■ To do
Please return every line below that contains the string "ipynb".

■ Records from a data collection
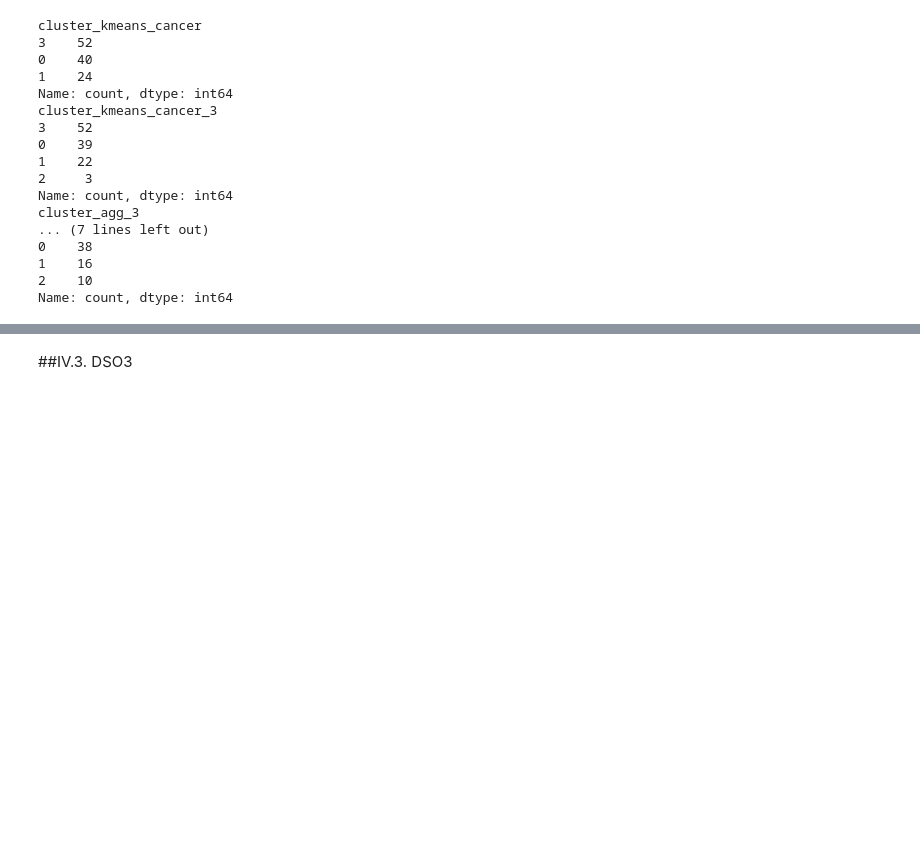
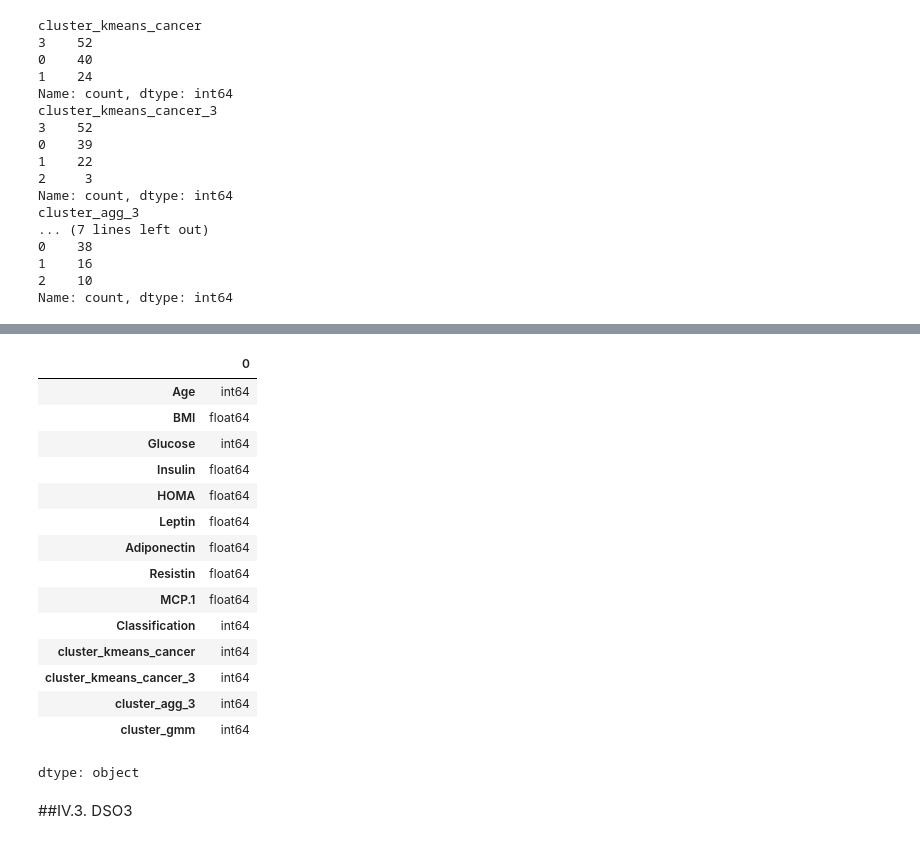
Before and after one commit to eyaguirat10/CoWin-Breast-Cancer-Detection, a Jupyter notebook: Eya_Guirat_Breast_Cancer_Detection.ipynb, the cells around one changed output, grey strips where cells are left out. Cells and saved outputs as stored; diff of their text form; code cells hidden in the pictures; blank space fills up the shorter version.

```diff
--- a/Eya_Guirat_Breast_Cancer_Detection.ipynb
+++ b/Eya_Guirat_Breast_Cancer_Detection.ipynb
@@ -1573,3 +1583,22 @@ Name: count, dtype: int64
+# %%
+df_complet.dtypes
+# %% [output]
+|  | 0 |
+| Age | int64 |
+| BMI | float64 |
+| Glucose | int64 |
+| Insulin | float64 |
+| HOMA | float64 |
+| Leptin | float64 |
+| Adiponectin | float64 |
+| Resistin | float64 |
+| MCP.1 | float64 |
+| Classification | int64 |
+| cluster_kmeans_cancer | int64 |
+| cluster_kmeans_cancer_3 | int64 |
+| cluster_agg_3 | int64 |
+| cluster_gmm | int64 |
+dtype: object
 # %% [markdown]
 ##IV.3. DSO3
 # %% [markdown]
```
Also changed, not shown: parts of 25 cells of this notebook.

■ Reply to the exercise
Before and after one commit to eyaguirat10/CoWin-Breast-Cancer-Detection, a Jupyter notebook: Eya_Guirat_Breast_Cancer_Detection.ipynb, the cells around one changed output, grey strips where cells are left out. Cells and saved outputs as stored; diff of their text form; code cells hidden in the pictures; blank space fills up the shorter version.
--- a/Eya_Guirat_Breast_Cancer_Detection.ipynb
+++ b/Eya_Guirat_Breast_Cancer_Detection.ipynb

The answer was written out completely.